Proposed transaction with Dana Inc
I believe the criticism outlined by Melrose today regarding proposed combination with Dana Inc is not justified. In fact, the opposite might be true: it seems that GKN’s management and the board started to move and work actively for the benefit of their shareholders. I think they deserve some credit here because despite a quick move to reach a deal with Dana Inc they were able to secure rather attractive and reasonable terms for their shareholders. At the same time, it seems that the merger of two companies is a great win for Dana Inc shareholders as well.
The terms of the transaction leave the shares of the combined company conservatively valued at almost the same EV/EBITDA multiple of x6 (assuming synergies, as outlined in company’s presentation) while doubling the EBITDA and at least doubling or possibly tripling free cash flow. Dana Inc had a free cash flow of $266 million last year and adding $200 million in synergies and $161 million from GKN (rough estimate) would bring total free cash flow to $627 million. Subtracting an estimated $102 million of new interest expenses would leave a free cash flow of $525 million. This would provide a 7% free cash flow yield based on the new market cap of $7,547 million ($27.14 per share closing price of Dana’s stock and 278 million of shares outstanding after the transaction with GKN).
Just a stabilization and revaluation of the EV/EBITDA multiple to x8.5 would provide a three-year price target of $49.17 per share or an upside of 81.2%. GKN shareholders will own approximately 48% of the combined company. Needless to say, if things turn out right, the larger company can probably achieve much higher synergies and cost savings than $235 million specified in company’s presentation and press release of the transaction.
From Numbers to Narrative
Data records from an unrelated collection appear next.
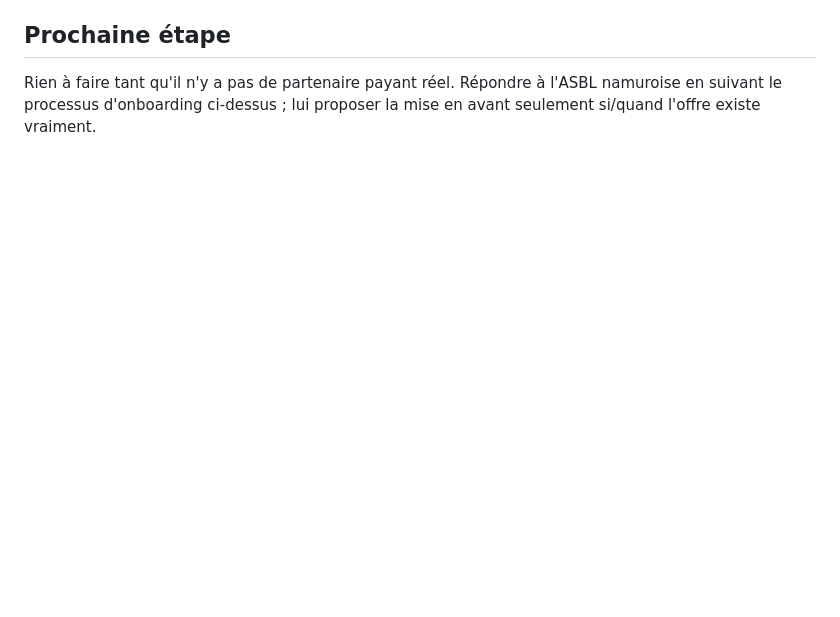
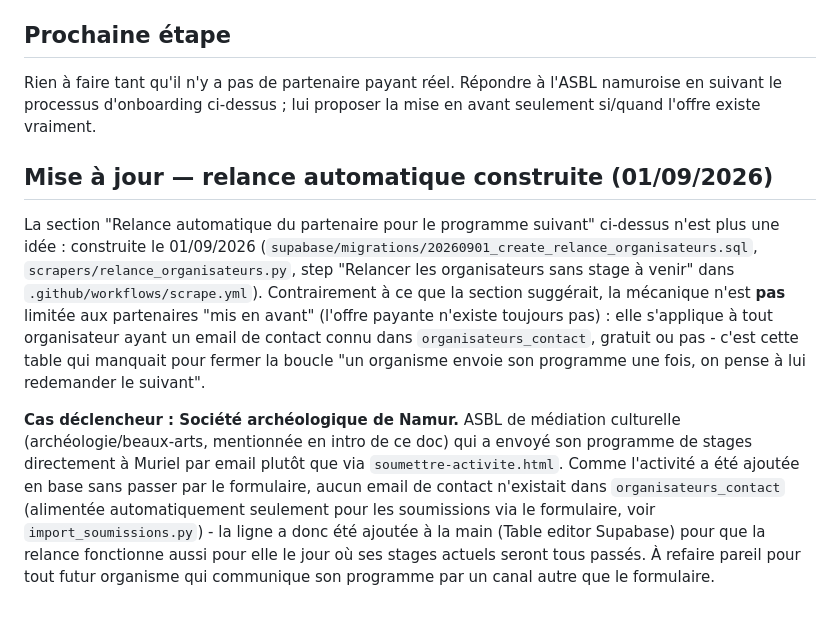
Before and after one commit to comelle-commu/stageo, a Markdown page: docs/partenariats-premium-2026-08-31.md, the part around the change. Drawn GitHub-style; blank space fills up the shorter version.

Commit message:
Documente la relance organisateurs construite + cas Société archéologique de Namur
Le doc partenariats-premium disait encore la relance automatique comme "pas
construite" alors qu'elle vient de l'être (migration 20260901,
relance_organisateurs.py, step scrape.yml) - et le commentaire de la
migration renvoyait à une doc "cas Namur du 01/09/2026" qui n'existait pas
encore.

```diff
--- a/docs/partenariats-premium-2026-08-31.md
+++ b/docs/partenariats-premium-2026-08-31.md
@@ -77,3 +77,29 @@ telle quelle la mécanique de `scrapers/relance_criteres.py` :
 Rien à faire tant qu'il n'y a pas de partenaire payant réel. Répondre à
 l'ASBL namuroise en suivant le processus d'onboarding ci-dessus ; lui
 proposer la mise en avant seulement si/quand l'offre existe vraiment.
+
+## Mise à jour — relance automatique construite (01/09/2026)
+
+La section "Relance automatique du partenaire pour le programme suivant"
+ci-dessus n'est plus une idée : construite le 01/09/2026
+(`supabase/migrations/20260901_create_relance_organisateurs.sql`,
+`scrapers/relance_organisateurs.py`, step "Relancer les organisateurs sans
+stage à venir" dans `.github/workflows/scrape.yml`). Contrairement à ce que
+la section suggérait, la mécanique n'est **pas** limitée aux partenaires
+"mis en avant" (l'offre payante n'existe toujours pas) : elle s'applique à
+tout organisateur ayant un email de contact connu dans
+`organisateurs_contact`, gratuit ou pas - c'est cette table qui manquait
+pour fermer la boucle "un organisme envoie son programme une fois, on
+pense à lui redemander le suivant".
+
+**Cas déclencheur : Société archéologique de Namur.** ASBL de médiation
+culturelle (archéologie/beaux-arts, mentionnée en intro de ce doc) qui a
+envoyé son programme de stages directement à Muriel par email plutôt que
+via `soumettre-activite.html`. Comme l'activité a été ajoutée en base sans
+passer par le formulaire, aucun email de contact n'existait dans
+`organisateurs_contact` (alimentée automatiquement seulement pour les
+soumissions via le formulaire, voir `import_soumissions.py`) - la ligne a
+donc été ajoutée à la main (Table editor Supabase) pour que la relance
+fonctionne aussi pour elle le jour où ses stages actuels seront tous
+passés. À refaire pareil pour tout futur organisme qui communique son
+programme par un canal autre que le formulaire.
```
In my recently published book Story Investing I discuss how to be creative in the investment research process and come up with great investment ideas. One of the highlights of the approach is the proposal to identify important, dramatic turning points. Just as in any good story or movie there are important turning points, there are such inflection points in company’s history. After such turning point is identified, one can develop both a historical perspective as well as future narrative around this event. It seems that GKN plc and its shareholders are exactly at such turning point right now.
All the problems and concerns voiced by both Melrose and GKN such as pension liabilities will remain and will not disappear by themselves disregarding what course shareholders of GKN will decide to take – be it an acquisition by Melrose or merger of the division with Dana. GKN’s management will and still is facing a hard task of turning the company around. But one thing is clear in my view: under no circumstances, shareholders should become “hostages” to an overvalued share price of the acquirer. In choosing between dilutive merger with an “empty” management company whose equity is valued much higher compared to GKN’s and between merger with a strategic industry player shareholders of GKN should prefer the latter option.
By Alex Gavrish, Etalon Capital; author of "Story Investing"